Nettle oil

For an anti-allergy medicine that will sink into the skin, possibly producing a deeper and longer lasting effect, I make infused nettle oil. The process is the same as for any infused oil, except that it has to be done using fresh nettles, which means most people will have to wear gloves. Pick a basket of nettles and chop them into half-inch sized pieces.

Then pack as much of the chopped nettles as you can into a clean, sterilized jar. (You can sterilize jars in a dishwasher or by boiling them in a large pot of water for a few minutes. Don't forget to sterilize the lids as well.) 

Finally, pour olive oil (or whichever oil is the least likely to cause an allergic reaction in your family) into the jar. Use a thin stick (chopsticks are good) too stab down into the jar to release air bubbles and get as much oil into the jar as possible. The oil should just cover the nettles. (Avoid using a metal knife to work out air bubbles in nettles as the compounds in nettles may react with metal and weaken their medicinal potency. This is one case in which I'd use plastic before metal.) 
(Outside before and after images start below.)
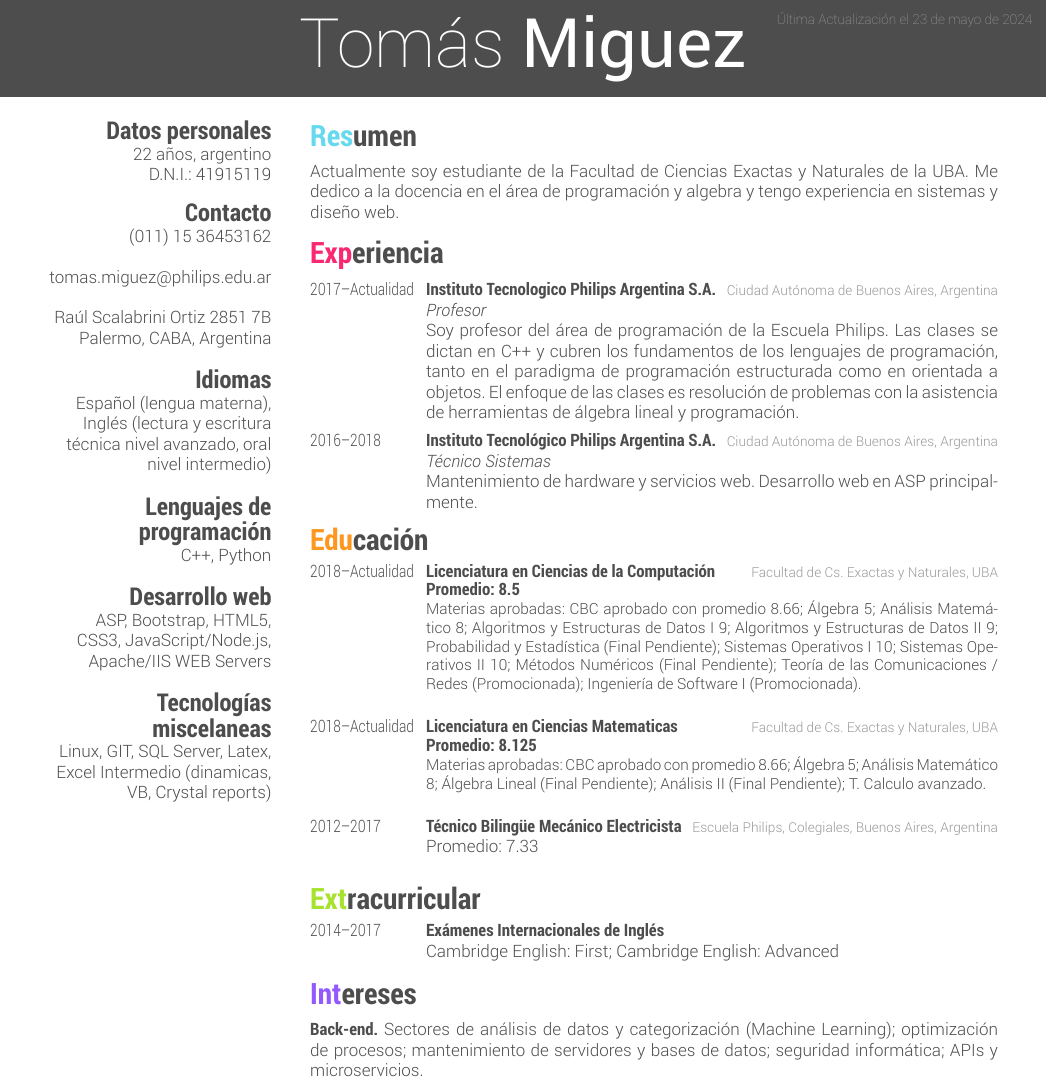
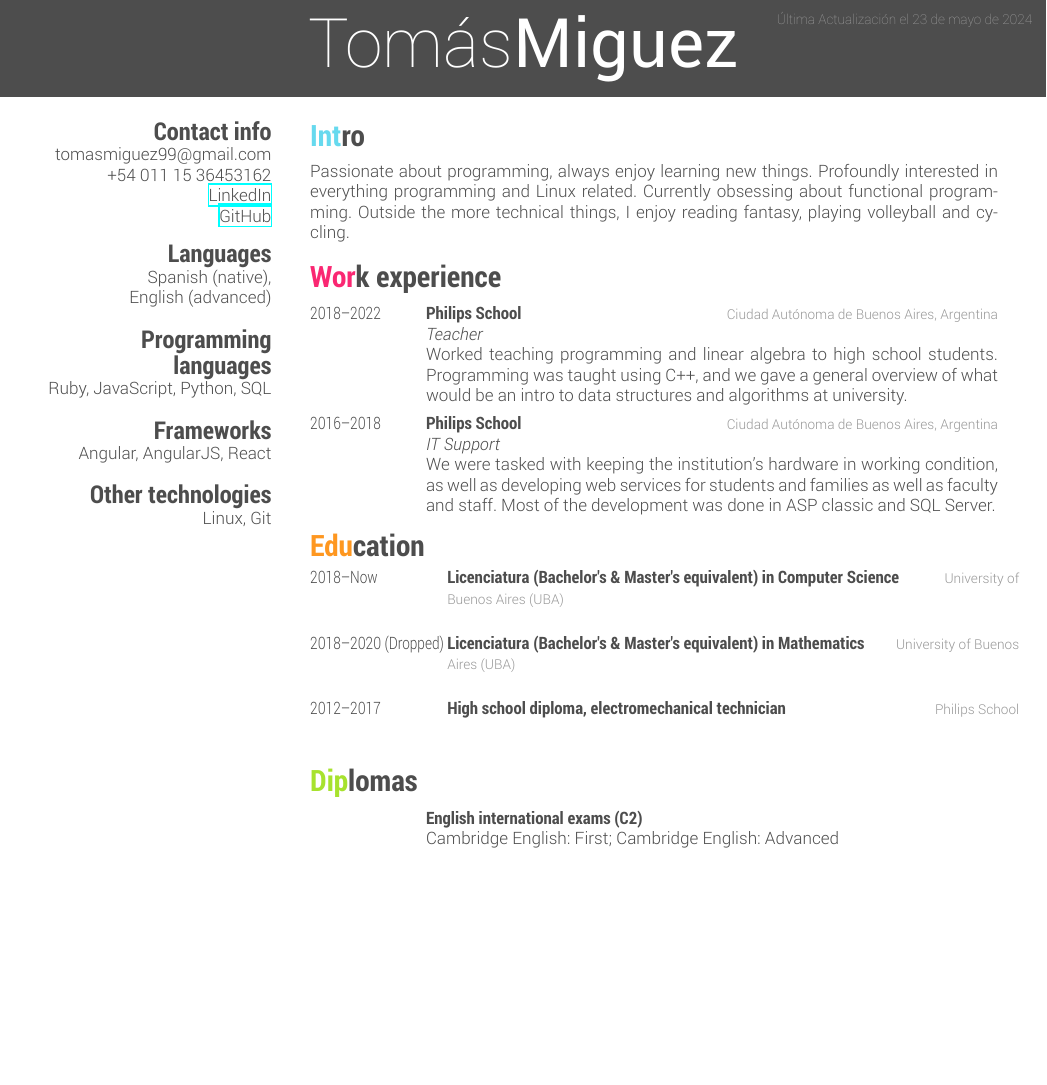
Before and after one commit to tomasmiguez/curriculum, a LaTeX CV (main.tex): part of the page, cut so that both start at the same text, the shorter picture padded with empty space. Compiled offline with XeLaTeX.

Commit message:
feat: translate to english and update a bit

```diff
--- a/main.tex
+++ b/main.tex
@@ -10,133 +10,110 @@
 
 \begin{document}
 
-\header{Tom\'as }{Miguez}
+\header{Tom\'as}{Miguez}
 \lastupdated
 
 %----------------------------------------------------------------------------------------
 % SIDEBAR SECTION  -- In the aside, each new line forces a line break
 %----------------------------------------------------------------------------------------
 \begin{aside}
-%\includegraphics[width=4cm]{22}
 %
-\section{Datos personales}
-22 años, argentino
-D.N.I.: 41915119
+\section{Contact info}
+tomasmiguez99@gmail.com
++54 011 15 36453162
+\href{https://www.linkedin.com/in/tom\%C3\%A1s-miguez-a53327241}{LinkedIn}
+\href{https://github.com/tomasmiguez}{GitHub}
 %
-\section{Contacto}
-(011) 15 36453162
-~
-tomas.miguez@philips.edu.ar
-~
-Raúl Scalabrini Ortiz 2851 7B
-Palermo, CABA, Argentina
+\section{Languages}
+Spanish (native),
+English (advanced)
 %
-\section{Idiomas}
-Español (lengua materna),
-Inglés (lectura y escritura técnica nivel avanzado, oral nivel intermedio)
+\section{Programming languages}
+Ruby, JavaScript, Python, SQL
 %
-\section{Lenguajes de programación}
-%{\color{red} $\varheartsuit$}
-C++, Python
+\section{Frameworks}
+Angular, AngularJS, React
 %
-\section{Desarrollo web}
-ASP, Bootstrap, HTML5, CSS3, JavaScript/Node.js, Apache/IIS WEB Servers
-%
-\section{Tecnologías miscelaneas}
-Linux, GIT, SQL Server, Latex, Excel Intermedio (dinamicas, VB, Crystal reports)
+\section{Other technologies}
+Linux, Git
 %
 \end{aside}
 %----------------------------------------------------------------------------------------
 % RESUMEN SECTION
 %----------------------------------------------------------------------------------------
 \vspace{0.2cm}
-\section{Resumen}
+\section{Intro}
   \vspace{-0.2cm}
-Actualmente soy estudiante de la Facultad de Ciencias Exactas y Naturales de la UBA. Me dedico a la docencia en el área de programación y algebra y tengo experiencia en sistemas y diseño web.
+  Passionate about programming, always enjoy learning new things. Profoundly interested in
+  everything programming and Linux related. Currently obsessing about functional programming.
+  Outside the more technical things, I enjoy reading fantasy, playing volleyball and cycling.
 %----------------------------------------------------------------------------------------
 % WORK EXPERIENCE SECTION
 %----------------------------------------------------------------------------------------
-\section{Experiencia}
+\section{Work experience}
   \vspace{-0.2cm}
 \begin{entrylist}
 %------------------------------------------------
 \entry
-  {\scalebox{.8}[1.0]{2017--Actualidad}}
-  {Instituto Tecnologico Philips Argentina S.A.}
+  {\scalebox{.8}[1.0]{2018--2022}}
+  {Philips School}
   {Ciudad Autónoma de Buenos Aires, Argentina}
-  {\jobtitle{Profesor}\\
-  Soy profesor del área de programación de la Escuela Philips. Las clases se dictan en C++ y cubren los fundamentos de los lenguajes de programación, tanto en el paradigma de programación estructurada como en orientada a objetos. El enfoque de las clases es resolución de problemas con la asistencia de herramientas de álgebra lineal y programación.}
+  {\jobtitle{Teacher}\\
+  Worked teaching programming and linear algebra to high school students. Programming was taught
+  using C++, and we gave a general overview of what would be an intro to data structures and
+  algorithms at university.}
 %------------------------------------------ ------
 \vspace{-0.3cm}
 \entry
   {\scalebox{.8}[1.0]{2016--2018}}
-  {Instituto Tecnológico Philips Argentina S.A.}
+  {Philips School}
   {Ciudad Autónoma de Buenos Aires, Argentina}
-  {\jobtitle{Técnico Sistemas}\\
-     Mantenimiento de hardware y servicios web. Desarrollo web en ASP principalmente.}
-%   {\jobtitle{Técnico Sistemas}\\
-%     Entre mis responsabilidades en este puesto se pueden mencionar al desarrollo y mantenimiento de aplicaciones web para simplificar y agilizar distintas tareas, tanto a pedido como por propia iniciativa. Mantenimiento de la infraestructura de servidores y equipos. Asistencia al personal.
-
-%     \textbf{Proyectos desarrollados:}
-%     \begin{itemize}\small{
-%     \item Sistema de fichada.
-%     \item Carga online de calificaciones.
-%     \item Sistema de marketing con integración con Facebook y WhatsApp.
-%     \item Descuento por inasistencias en base a fichadas.
-%     }
-%   \end{itemize}}
+  {\jobtitle{IT Support}\\
+     We were tasked with keeping the institution's hardware in working condition, as
+     well as developing web services for students and families as well as faculty and staff.
+     Most of the development was done in ASP classic and SQL Server.}
 %------------------------------------------------
 \end{entrylist}
 %----------------------------------------------------------------------------------------
 % EDUCATION SECTION
 %----------------------------------------------------------------------------------------
-\section{Educación}
+\section{Education}
   \vspace{-0.2cm}
 \begin{entrylist}
 %------------------------------------------------
 \entry
-{\scalebox{.8}[1.0]{2018--Actualidad}}
-{Licenciatura en Ciencias de la Computación}
-{Facultad de Cs. Exactas y Naturales, UBA}
-{\textbf{Promedio: 8.5}\\
-\small{Materias aprobadas: CBC aprobado con promedio 8.66; Álgebra 5; Análisis Matemático 8; Algoritmos y Estructuras de Datos I 9; Algoritmos y Estructuras de Datos II 9; Probabilidad y Estadística (Final Pendiente); Sistemas Operativos I 10; Sistemas Operativos II 10; Métodos Numéricos (Final Pendiente); Teoría de las Comunicaciones / Redes (Promocionada); Ingeniería de Software I (Promocionada).\\
-}}
+{\scalebox{.8}[1.0]{2018--Now}}
+{Licenciatura (Bachelor's \& Master's equivalent) in Computer Science}
+{University of Buenos Aires (UBA)}
+{}
 %------------------------------------------------
 \entry
-{\scalebox{.8}[1.0]{2018--Actualidad}}
-{Licenciatura en Ciencias Matematicas}
-{Facultad de Cs. Exactas y Naturales, UBA}
-{\textbf{Promedio: 8.125}\\
-\small{Materias aprobadas: CBC aprobado con promedio 8.66; Álgebra 5; Análisis Matemático 8; Álgebra Lineal (Final Pendiente); Análisis II (Final Pendiente); T. Calculo avanzado.\\
-}}
+{\scalebox{.8}[1.0]{2018--2020 (Dropped) }}
+{Licenciatura (Bachelor's \& Master's equivalent) in Mathematics}
+{University of Buenos Aires (UBA)}
+{}
 %------------------------------------------------
 \entry
 {\scalebox{.8}[1.0]{2012--2017}}
-{Técnico Bilingüe Mecánico Electricista}
-{Escuela Philips, Colegiales, Buenos Aires, Argentina}
-{Promedio: 7.33}
+{High school diploma, electromechanical technician}
+{Philips School}
+{}
 %------------------------------------------------
 \end{entrylist}
 %----------------------------------------------------------------------------------------
 % AWARDS SECTION
 %----------------------------------------------------------------------------------------
-\section{Extracurricular}
-  \vspace{-0.2cm}
+\section{Diplomas}
+   \vspace{-0.2cm}
 \begin{entrylist}
 %------------------------------------------------
 \entry
-{\scalebox{.8}[1.0]{2014--2017}}
-{Exámenes Internacionales de Inglés}
+{}
+{English international exams (C2)}
 {}
 {Cambridge English: First; Cambridge English: Advanced}
 %------------------------------------------------
 \end{entrylist}
   \vspace{-0.2cm}
 %----------------------------------------------------------------------------------------
-% INTERESTS SECTION
-%----------------------------------------------------------------------------------------3
-\section{Intereses}
-  \vspace{-0.2cm}
-\textbf{Back-end.} Sectores de análisis de datos y categorización (Machine Learning); optimización de procesos; mantenimiento de servidores y bases de datos; seguridad informática; APIs y microservicios.
-%----------------------------------------------------------------------------------------
 \end{document}
```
Put a loose lid on the jar and set it in a window where it gets as much full sunlight as possible. Check the jar the next day and add oil. It will tend to settle and all the leaves must be covered by oil to avoid mold. Check every day until the leaves stay covered. Leave the infusion in the sun for at least two weeks. Then strain the nettle leaves out. (Use cheese cloth and wring them out to get the last of the oil.) Store infused nettle oil in the refrigerator. I will post later on how to make a salve out of infused oils. This can be done with nettle oil as well. 

Nettle risotto

My children love risotto, which is essentially rice fried on butter and then cooked with vegetables and sprinkled with Parmesan cheese. Adding nettles to your food in the early spring is a great way to get some greens before your garden has a chance to produce any. Beyond that nettle tea and nettles in food help the body rid its self of toxins and heavy metals.

To make simple nettle risotto, heat a few tablespoons of butter in the bottom of a pan, add a chopped onion, a few cloves of chopped garlic, a chopped red pepper and a little frozen corn or peas. Fry very slowly for 15 minutes without letting it burn. When the vegetables have softened, add two cups of rice and turn up the heat. The rice will begin to lightly fry, so keep stirring it. After a minute it will look slightly translucent. At this point you can add a dash of wine if you want. Keep stirring for another minute. Add 4 cups of hot water. Add a teaspoon of salt and some black pepper.

Turn down the heat and let the rice cook. Taste the rice after about 15 minutes and add more hot water if necessary. In a separate pan boil two cups of chopped nettles for five minutes. Pour off the water into a jar and save it for anti-allergy wash in the refrigerator. When the rice is done, mix the chopped nettles into your risotto. Add some butter and Parmesan. 


Some herbalists use nettles as part of a seasonal cleanse meant to clear out toxins and heavy metals after the winter months. I recommend doing this only with the supervision of a professional herbalist or doctor because I have seen nettle cleanses appear to cause anemia. It is possible that nettles tend to help remove iron from the body, just as they remove other heavy metals. Whether or not that is the problem, I suggest eating nettles only once or twice a week unless you are doing a monitored cleanse.

Please note that this post doesn't constitute medical advice from a doctor. You should consult a doctor with health problems, such as allergies, in order to make informed decisions.